- I think it’s important to discuss our political roots in this time of political divide. It seems that rarely a day goes by when a serious “Constitutional Crisis” is heralded by the government and media
- And yes, I am a big Hamilton fangirl, in case you were wondering
So let’s begin.
Any discussion of the Constitution must begin with the Articles of Confederation. The Articles of Confederation was the first document outlining a system of government that defined the role of the national government and the state ones under it. It was adopted by the 13 states in 1781 but was scrapped in 1789–less than ten years after ratification because the structural flaws that were made painfully obvious.
The Articles of Confederation advocated for a “firm league of friendship” between the states which held equal power over their own districts as the national government did. Perhaps even more so. In theory, the Continental Congress in Philadelphia could negotiate treaties, collect taxes and produce legislation but enforcing these powers proved difficult. Nothing really stopped state governments from exercising these same powers–often in conflict with other states. They could choose not to comply with tax calls or go about paying for them at a glacial pace.
But this lack of governmental cohesion was seen as detrimental to some enlightened government officials. The government in Philadelphia’s inability to collect taxes made them unable to pay off war cost, fund their daily operations, or even pay back the soldiers who fought in the front lines of the war. Their ineffectiveness was further compounded when debt ridden farmers took up arms in Shays’ Rebellion in the economic turmoil that
followed the war. The state and federal government’s inability to dutifully address systemic concerns and the fear of similar acts of rebellion was the death knell to the Article’s utility to many intellectuals within the top brass of government. The Constitutional Convention was held in secret to construct the Constitution in Philadelphia in 1787.
Due to the secret proceedings (publicly under the pretense of fixing the Articles, not outright replacing them) and the large amount of power vested back to the federal government, many thought the Constitution was counterintuitive to the ideas that the American public fought for and reeked of tyranny. Most were still wary of powerful states limiting the freedoms of a population which had little to no say about how freedom should be limited. They did just fight a costly war with Britain and the former colonies took quite the beating. Some were tons of dollars in debt, other areas were devastated by the fighting. Many started to suggest alternative plans of power division proposed by the document like separate confederacies.
Thus the Federalist Papers. The essays were set out to prove that though flawed, the Constitution was the best way to secure the freedom and security of the American state. It addressed the concerns and anxieties that cropped up in regards to it–either disproving them or suggesting a worse alternative.
The Federalist papers are a series of essays written to defend the new Constitution of the United States. They were penned by Alexander Hamilton, John Jay, and James Madison under the collective pseudonym, “Publius.”
Today, the Constitution is looked upon as one of the most important political tracts during the European/American Enlightenment–a pinnacle of democratic organization that is used as a resource for all three branches of our government. The flexibility of the document has sparked fierce debate since its inception which, for better and for worse, created the first political parties (the Federalist and Democratic-Republicans) during the first few decades after its adoption.
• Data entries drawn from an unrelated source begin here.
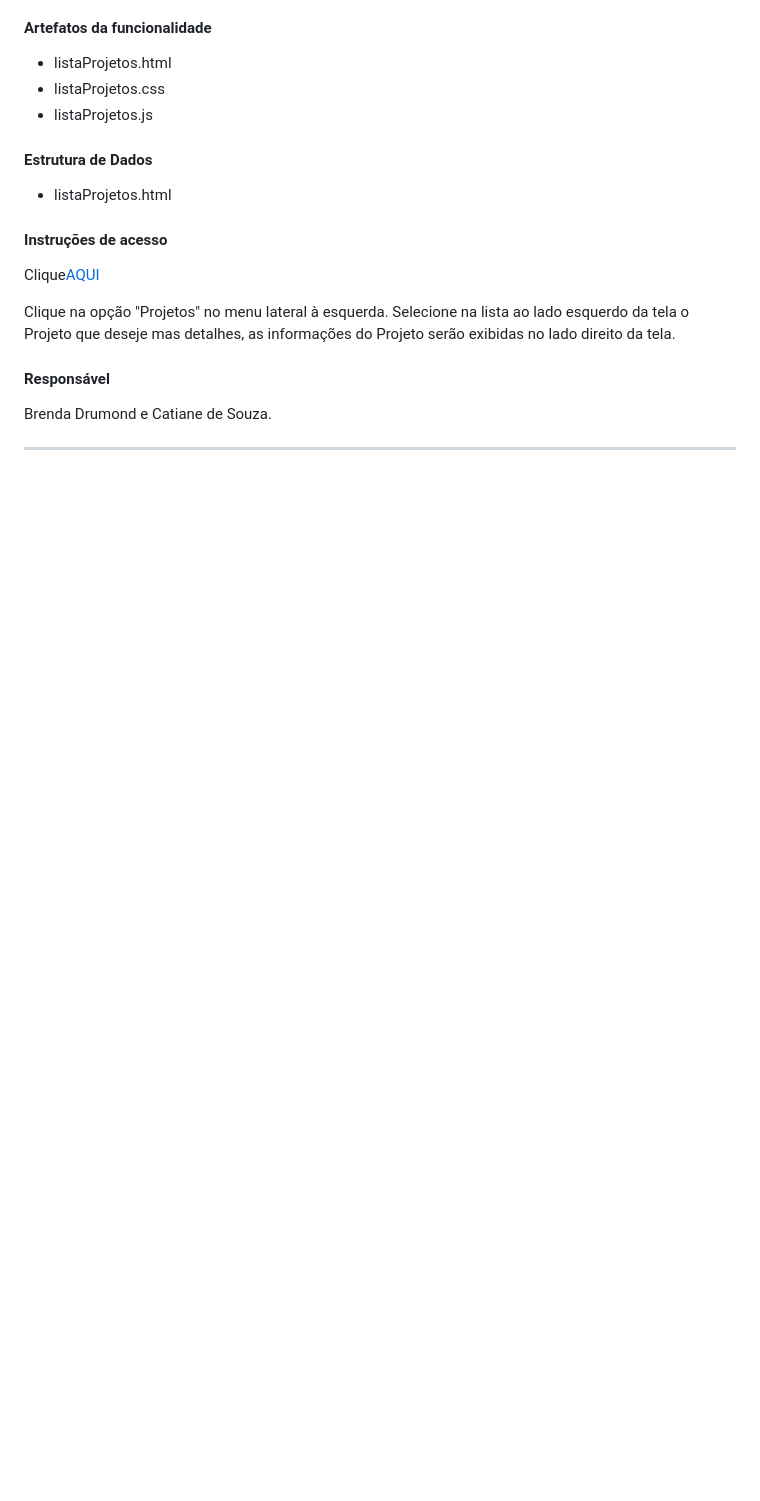
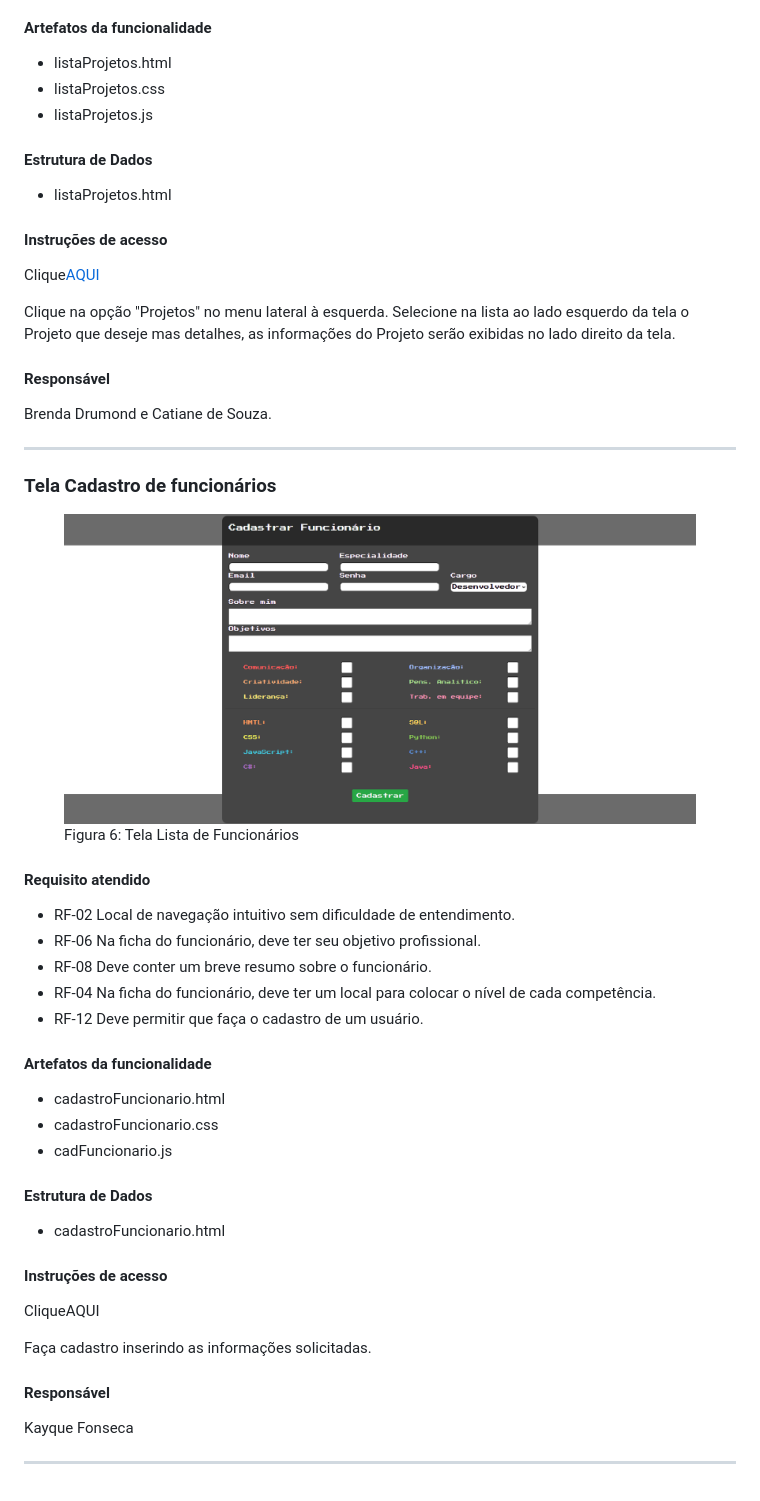
Before and after one commit to ICEI-PUC-Minas-PMV-ADS/pmv-ads-2024-1-e1-proj-web-t13-game-of-work, a Markdown page: documentos/06-Programação de Funcionalidades.md, the part around the change printed below. Rendered like a GitHub page; pictures changed too: documentos/img/cadastrodeFuncionarios.png (added); blank space fills up the shorter version.

Commit message:
Ajuste 06- Programação de funcionalidades
Tela de cadastro de funcionários

```diff
--- a/documentos/06-Programação de Funcionalidades.md
+++ b/documentos/06-Programação de Funcionalidades.md
@@ -185,3 +186,39 @@ Selecione na lista ao lado esquerdo da tela o Projeto que deseje mas detalhes, a
 
 Brenda Drumond e Catiane de Souza.
 <hr>
+
+### Tela Cadastro de funcionários
+
+<figure>
+  <img src="img/cadastrodeFuncionarios.png">
+  <figcaption>Figura 6: Tela Lista de Funcionários</figcaption>
+</figure>
+
+#### Requisito atendido
+
+- RF-02	Local de navegação intuitivo sem dificuldade de entendimento.
+- RF-06	Na ficha do funcionário, deve ter seu objetivo profissional.
+- RF-08	Deve conter um breve resumo sobre o funcionário.
+- RF-04 Na ficha do funcionário, deve ter um local para colocar o nível de cada competência.
+- RF-12 Deve permitir que faça o cadastro de um usuário.
+
+#### Artefatos da funcionalidade
+
+- cadastroFuncionario.html
+- cadastroFuncionario.css
+- cadFuncionario.js
+
+#### Estrutura de Dados
+
+- cadastroFuncionario.html
+
+#### Instruções de acesso
+
+Clique<a href="">AQUI</a>
+
+Faça cadastro inserindo as informações solicitadas.
+
+#### Responsável
+
+Kayque Fonseca
+<hr>
```
Also changed, not shown: other parts of documentos/06-Programação de Funcionalidades.md (+3 -2 lines), documentos/img/login-concluido.jpg (deleted), documentos/img/telaDeLogin.png (added).
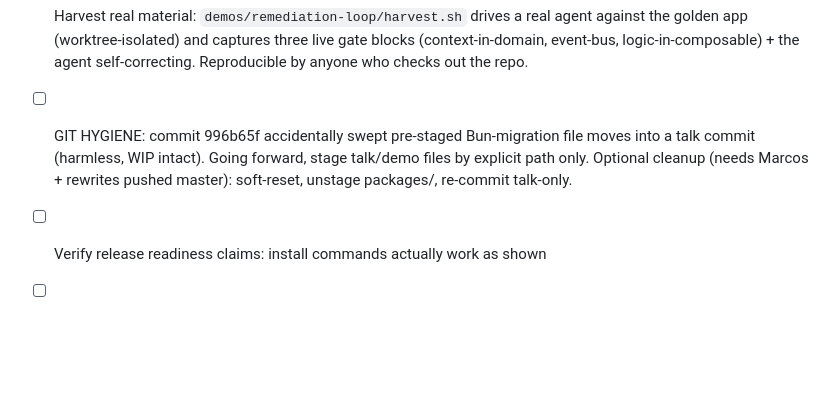
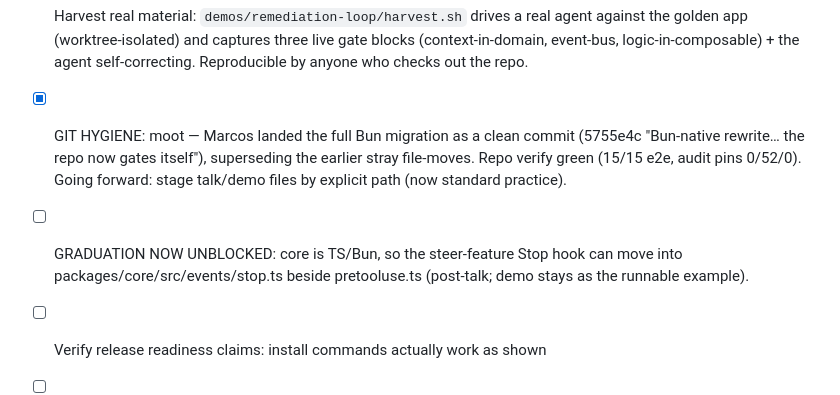
Before and after one commit to torad-labs/gateward, a Markdown page: talk/PLAN.md, the part around the change. Drawn GitHub-style; blank space fills up the shorter version.

Commit message:
talk: note migration landed (git hygiene moot); stop-hook graduation unblocked
Co-Authored-By: Claude Fable 5 <noreply@anthropic.com>
Claude-Session: https://claude.ai/code/session_011Yaa9LwG7xXnnx9Afmo7wj

```diff
--- a/talk/PLAN.md
+++ b/talk/PLAN.md
@@ -241,10 +241,13 @@ Two moves: widen from *files* to *decisions*, then from *one harness* to *all of
       against the golden app (worktree-isolated) and captures three live gate blocks
       (context-in-domain, event-bus, logic-in-composable) + the agent self-correcting.
       Reproducible by anyone who checks out the repo.
-- [ ] GIT HYGIENE: commit 996b65f accidentally swept pre-staged Bun-migration file
-      moves into a talk commit (harmless, WIP intact). Going forward, stage talk/demo
-      files by explicit path only. Optional cleanup (needs Marcos + rewrites pushed
-      master): soft-reset, unstage packages/, re-commit talk-only.
+- [x] GIT HYGIENE: moot — Marcos landed the full Bun migration as a clean commit
+      (5755e4c "Bun-native rewrite… the repo now gates itself"), superseding the
+      earlier stray file-moves. Repo verify green (15/15 e2e, audit pins 0/52/0).
+      Going forward: stage talk/demo files by explicit path (now standard practice).
+- [ ] GRADUATION NOW UNBLOCKED: core is TS/Bun, so the steer-feature Stop hook can
+      move into packages/core/src/events/stop.ts beside pretooluse.ts (post-talk;
+      demo stays as the runnable example).
 - [ ] Verify release readiness claims: install commands actually work as shown
 - [ ] Build the gated-vs-ungated mini-benchmark on the golden app (`e2e/` is the
       natural home) — feeds the numbers slide with honest small-N data
```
The Federalist Papers themselves have been regarded as quintessential political tracts in their own right and for good reason. It managed to clear up some vagueness in the language of the Constitution itself, showing how certain passages could be applied to hypothetical situations. What I find more fascinating however were the men behind Publius. The people who came together despite their political differences to defend the most controversial document of the time.
I wish to take a look at this document–the people, the ideas, and the history that came together to make this a thing. This is part one of hopefully a many part series.